### [Front-end code change data]

################

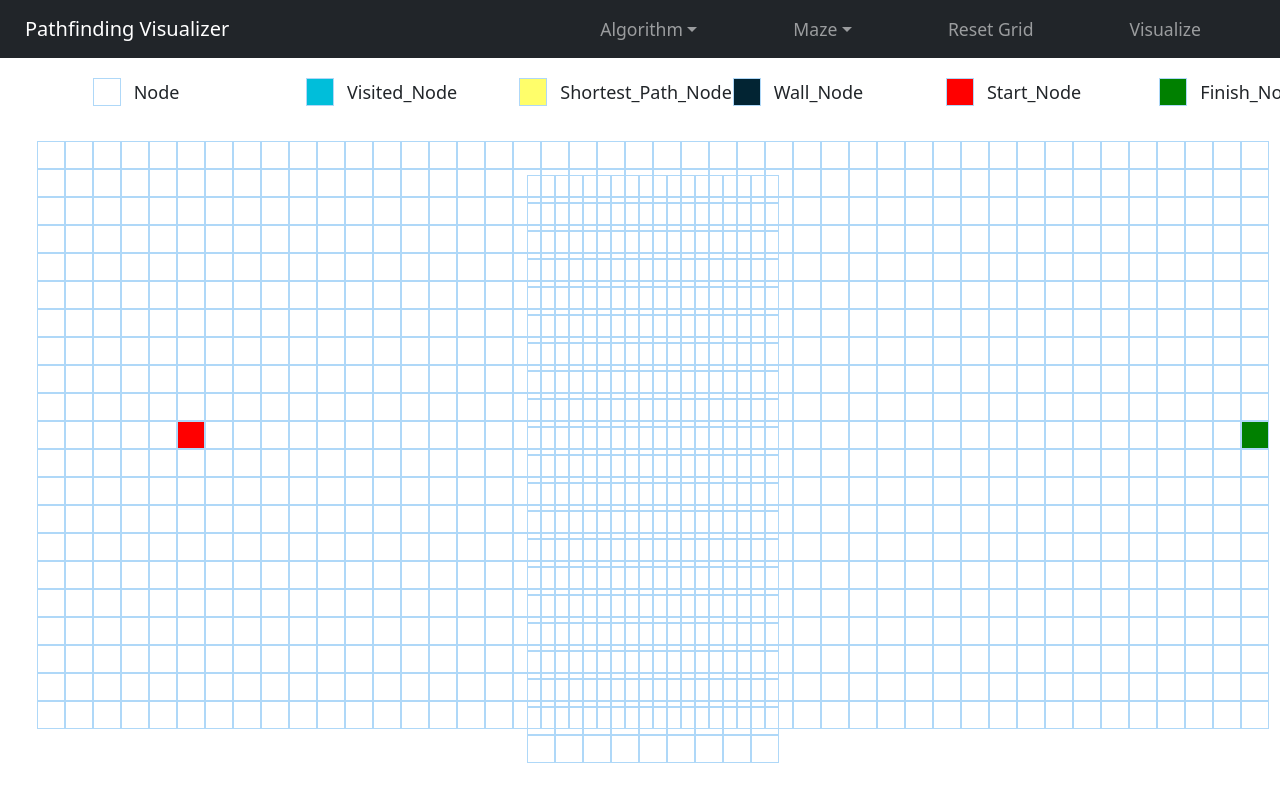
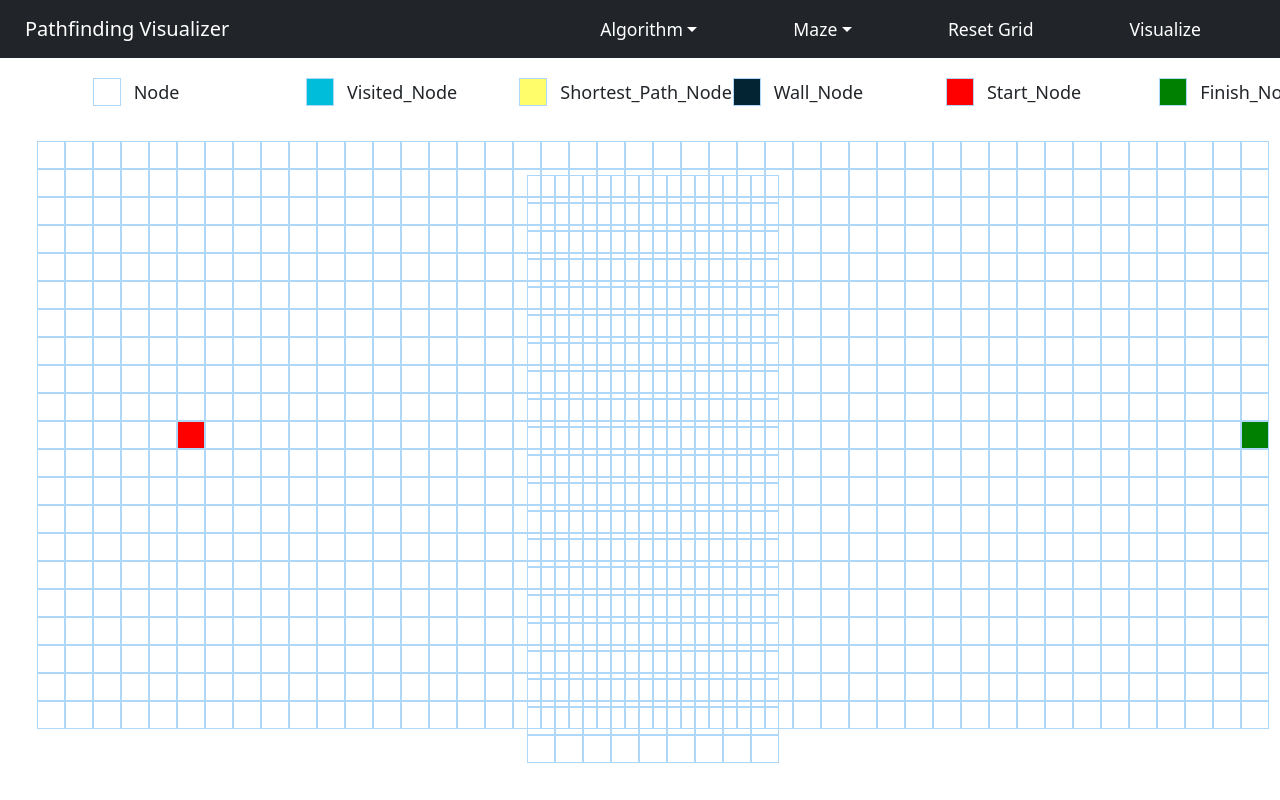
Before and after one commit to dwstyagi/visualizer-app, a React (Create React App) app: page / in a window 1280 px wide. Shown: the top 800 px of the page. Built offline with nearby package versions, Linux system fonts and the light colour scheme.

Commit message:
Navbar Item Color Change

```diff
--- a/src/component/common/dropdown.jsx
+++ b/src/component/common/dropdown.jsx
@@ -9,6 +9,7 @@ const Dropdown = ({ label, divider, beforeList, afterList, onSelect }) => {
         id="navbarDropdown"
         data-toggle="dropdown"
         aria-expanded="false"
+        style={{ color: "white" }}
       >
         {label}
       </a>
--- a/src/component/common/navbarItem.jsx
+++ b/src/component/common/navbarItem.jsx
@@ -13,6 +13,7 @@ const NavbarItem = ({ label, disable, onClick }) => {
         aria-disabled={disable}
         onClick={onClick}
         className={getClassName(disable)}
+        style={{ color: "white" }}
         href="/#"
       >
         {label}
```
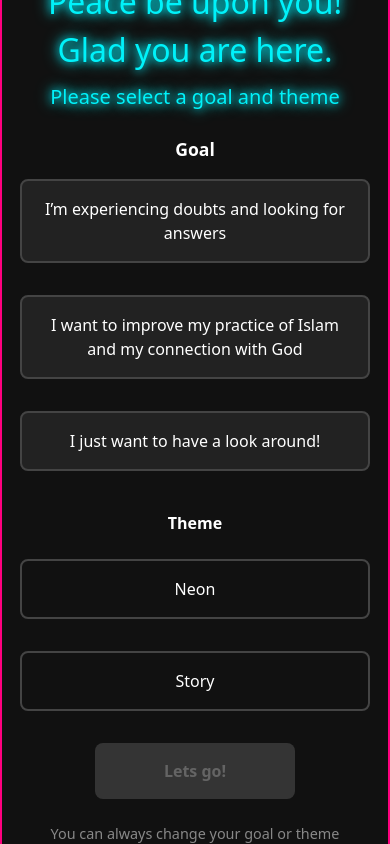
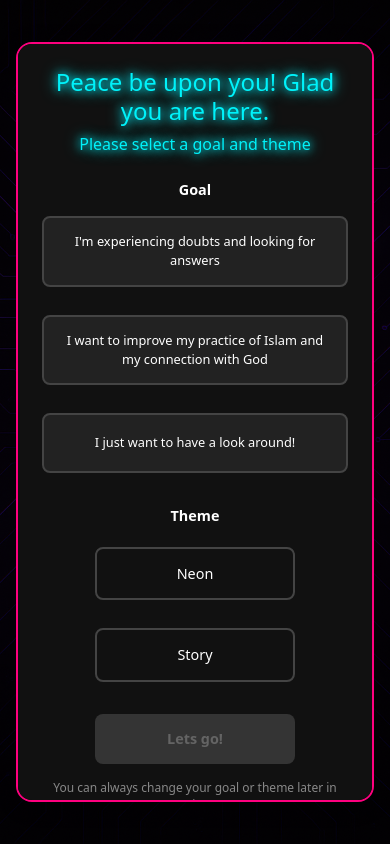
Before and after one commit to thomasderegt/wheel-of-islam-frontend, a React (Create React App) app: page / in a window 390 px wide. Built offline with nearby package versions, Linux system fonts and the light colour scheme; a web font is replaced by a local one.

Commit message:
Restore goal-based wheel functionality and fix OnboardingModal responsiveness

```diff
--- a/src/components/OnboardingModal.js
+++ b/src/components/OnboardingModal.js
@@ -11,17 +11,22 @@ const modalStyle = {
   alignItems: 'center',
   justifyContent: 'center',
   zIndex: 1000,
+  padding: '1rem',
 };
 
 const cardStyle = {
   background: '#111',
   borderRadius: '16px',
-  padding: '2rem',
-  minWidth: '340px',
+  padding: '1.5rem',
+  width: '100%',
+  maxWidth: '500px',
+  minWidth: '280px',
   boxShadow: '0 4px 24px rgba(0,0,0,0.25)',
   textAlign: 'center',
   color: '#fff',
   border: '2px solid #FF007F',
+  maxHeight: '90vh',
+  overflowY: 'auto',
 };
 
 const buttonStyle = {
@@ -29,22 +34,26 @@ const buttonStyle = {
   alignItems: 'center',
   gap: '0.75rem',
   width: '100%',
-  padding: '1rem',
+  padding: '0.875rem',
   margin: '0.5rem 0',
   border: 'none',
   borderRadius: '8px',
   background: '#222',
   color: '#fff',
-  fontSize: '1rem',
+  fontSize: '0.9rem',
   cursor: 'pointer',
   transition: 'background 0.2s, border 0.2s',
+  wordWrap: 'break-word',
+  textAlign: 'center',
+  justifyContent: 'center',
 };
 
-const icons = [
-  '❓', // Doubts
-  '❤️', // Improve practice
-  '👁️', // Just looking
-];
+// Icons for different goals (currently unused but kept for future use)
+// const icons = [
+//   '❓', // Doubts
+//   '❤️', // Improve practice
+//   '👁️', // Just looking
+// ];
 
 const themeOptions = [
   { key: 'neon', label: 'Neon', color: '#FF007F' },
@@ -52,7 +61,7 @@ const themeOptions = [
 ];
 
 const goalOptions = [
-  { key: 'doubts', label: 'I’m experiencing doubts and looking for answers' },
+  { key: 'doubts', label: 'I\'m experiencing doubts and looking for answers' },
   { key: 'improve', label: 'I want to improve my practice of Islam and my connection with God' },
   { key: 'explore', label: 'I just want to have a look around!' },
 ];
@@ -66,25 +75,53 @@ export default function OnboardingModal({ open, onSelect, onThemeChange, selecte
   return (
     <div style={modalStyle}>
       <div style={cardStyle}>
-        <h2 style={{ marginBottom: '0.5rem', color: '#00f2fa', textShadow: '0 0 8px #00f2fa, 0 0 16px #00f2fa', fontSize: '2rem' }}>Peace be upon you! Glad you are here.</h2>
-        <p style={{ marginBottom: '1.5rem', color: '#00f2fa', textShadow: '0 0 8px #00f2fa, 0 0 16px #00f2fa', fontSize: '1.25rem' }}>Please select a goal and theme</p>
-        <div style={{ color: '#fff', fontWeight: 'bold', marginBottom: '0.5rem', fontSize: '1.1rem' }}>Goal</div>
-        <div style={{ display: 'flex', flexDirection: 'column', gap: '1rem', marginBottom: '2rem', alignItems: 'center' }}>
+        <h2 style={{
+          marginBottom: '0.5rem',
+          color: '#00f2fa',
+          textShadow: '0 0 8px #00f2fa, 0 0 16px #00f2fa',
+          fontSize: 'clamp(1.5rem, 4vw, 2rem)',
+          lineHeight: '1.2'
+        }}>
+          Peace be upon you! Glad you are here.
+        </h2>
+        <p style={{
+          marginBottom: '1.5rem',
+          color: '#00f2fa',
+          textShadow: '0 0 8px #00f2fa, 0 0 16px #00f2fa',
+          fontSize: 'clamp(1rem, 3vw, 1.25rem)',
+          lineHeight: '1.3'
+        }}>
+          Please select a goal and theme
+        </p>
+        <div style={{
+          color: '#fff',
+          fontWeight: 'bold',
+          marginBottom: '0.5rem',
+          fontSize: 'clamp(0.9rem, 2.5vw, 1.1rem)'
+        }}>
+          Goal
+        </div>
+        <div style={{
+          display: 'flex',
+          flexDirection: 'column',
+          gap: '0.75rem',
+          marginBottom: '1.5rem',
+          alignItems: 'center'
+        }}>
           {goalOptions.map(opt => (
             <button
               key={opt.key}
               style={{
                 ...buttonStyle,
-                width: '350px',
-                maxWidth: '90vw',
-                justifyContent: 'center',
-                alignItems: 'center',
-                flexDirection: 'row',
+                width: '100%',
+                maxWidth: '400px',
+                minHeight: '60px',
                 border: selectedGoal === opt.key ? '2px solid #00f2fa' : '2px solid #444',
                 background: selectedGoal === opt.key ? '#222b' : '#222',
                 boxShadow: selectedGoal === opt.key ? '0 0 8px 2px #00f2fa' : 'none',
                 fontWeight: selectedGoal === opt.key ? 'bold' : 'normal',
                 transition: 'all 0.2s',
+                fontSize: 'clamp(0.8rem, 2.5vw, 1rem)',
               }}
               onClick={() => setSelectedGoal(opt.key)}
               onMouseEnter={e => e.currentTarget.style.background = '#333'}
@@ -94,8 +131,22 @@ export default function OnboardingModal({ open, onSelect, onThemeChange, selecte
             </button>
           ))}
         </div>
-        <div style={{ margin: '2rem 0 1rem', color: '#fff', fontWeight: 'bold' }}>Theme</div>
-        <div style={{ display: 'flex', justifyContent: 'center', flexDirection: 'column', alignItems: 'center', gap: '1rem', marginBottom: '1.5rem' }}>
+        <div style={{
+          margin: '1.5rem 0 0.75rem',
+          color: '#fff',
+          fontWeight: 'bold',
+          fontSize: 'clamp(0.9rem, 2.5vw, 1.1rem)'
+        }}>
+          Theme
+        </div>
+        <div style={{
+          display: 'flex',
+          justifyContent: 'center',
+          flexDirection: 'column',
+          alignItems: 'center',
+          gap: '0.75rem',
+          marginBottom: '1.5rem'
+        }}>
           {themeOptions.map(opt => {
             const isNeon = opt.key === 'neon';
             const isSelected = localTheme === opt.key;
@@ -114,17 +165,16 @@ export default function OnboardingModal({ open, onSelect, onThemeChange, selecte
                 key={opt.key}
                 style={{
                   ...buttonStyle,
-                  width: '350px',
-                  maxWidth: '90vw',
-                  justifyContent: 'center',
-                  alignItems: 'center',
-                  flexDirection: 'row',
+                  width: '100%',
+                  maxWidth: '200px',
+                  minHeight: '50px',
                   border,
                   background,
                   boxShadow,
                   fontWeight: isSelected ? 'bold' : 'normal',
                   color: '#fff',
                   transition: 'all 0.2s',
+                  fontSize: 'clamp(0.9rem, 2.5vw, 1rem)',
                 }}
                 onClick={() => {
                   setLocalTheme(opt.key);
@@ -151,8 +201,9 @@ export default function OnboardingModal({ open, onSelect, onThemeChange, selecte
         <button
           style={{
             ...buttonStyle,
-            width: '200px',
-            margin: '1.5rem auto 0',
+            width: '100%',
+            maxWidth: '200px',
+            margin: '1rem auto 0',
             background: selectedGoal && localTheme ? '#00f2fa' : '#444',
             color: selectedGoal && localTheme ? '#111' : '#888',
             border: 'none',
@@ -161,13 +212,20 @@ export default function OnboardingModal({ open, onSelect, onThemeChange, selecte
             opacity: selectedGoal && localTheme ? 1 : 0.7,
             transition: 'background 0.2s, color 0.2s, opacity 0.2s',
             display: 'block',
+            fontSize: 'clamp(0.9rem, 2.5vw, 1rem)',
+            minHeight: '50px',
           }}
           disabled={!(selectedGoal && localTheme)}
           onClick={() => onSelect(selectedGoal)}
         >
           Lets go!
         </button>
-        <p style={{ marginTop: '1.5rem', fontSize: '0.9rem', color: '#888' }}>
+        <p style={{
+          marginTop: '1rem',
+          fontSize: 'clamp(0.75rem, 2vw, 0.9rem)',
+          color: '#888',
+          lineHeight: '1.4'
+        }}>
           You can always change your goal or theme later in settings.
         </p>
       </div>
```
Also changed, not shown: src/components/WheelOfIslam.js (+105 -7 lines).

################

### [Exercise brief]
The answer must consist of every line from the data that holds the string "cardStyle".

### [Task solution]
 const cardStyle = {
       <div style={cardStyle}>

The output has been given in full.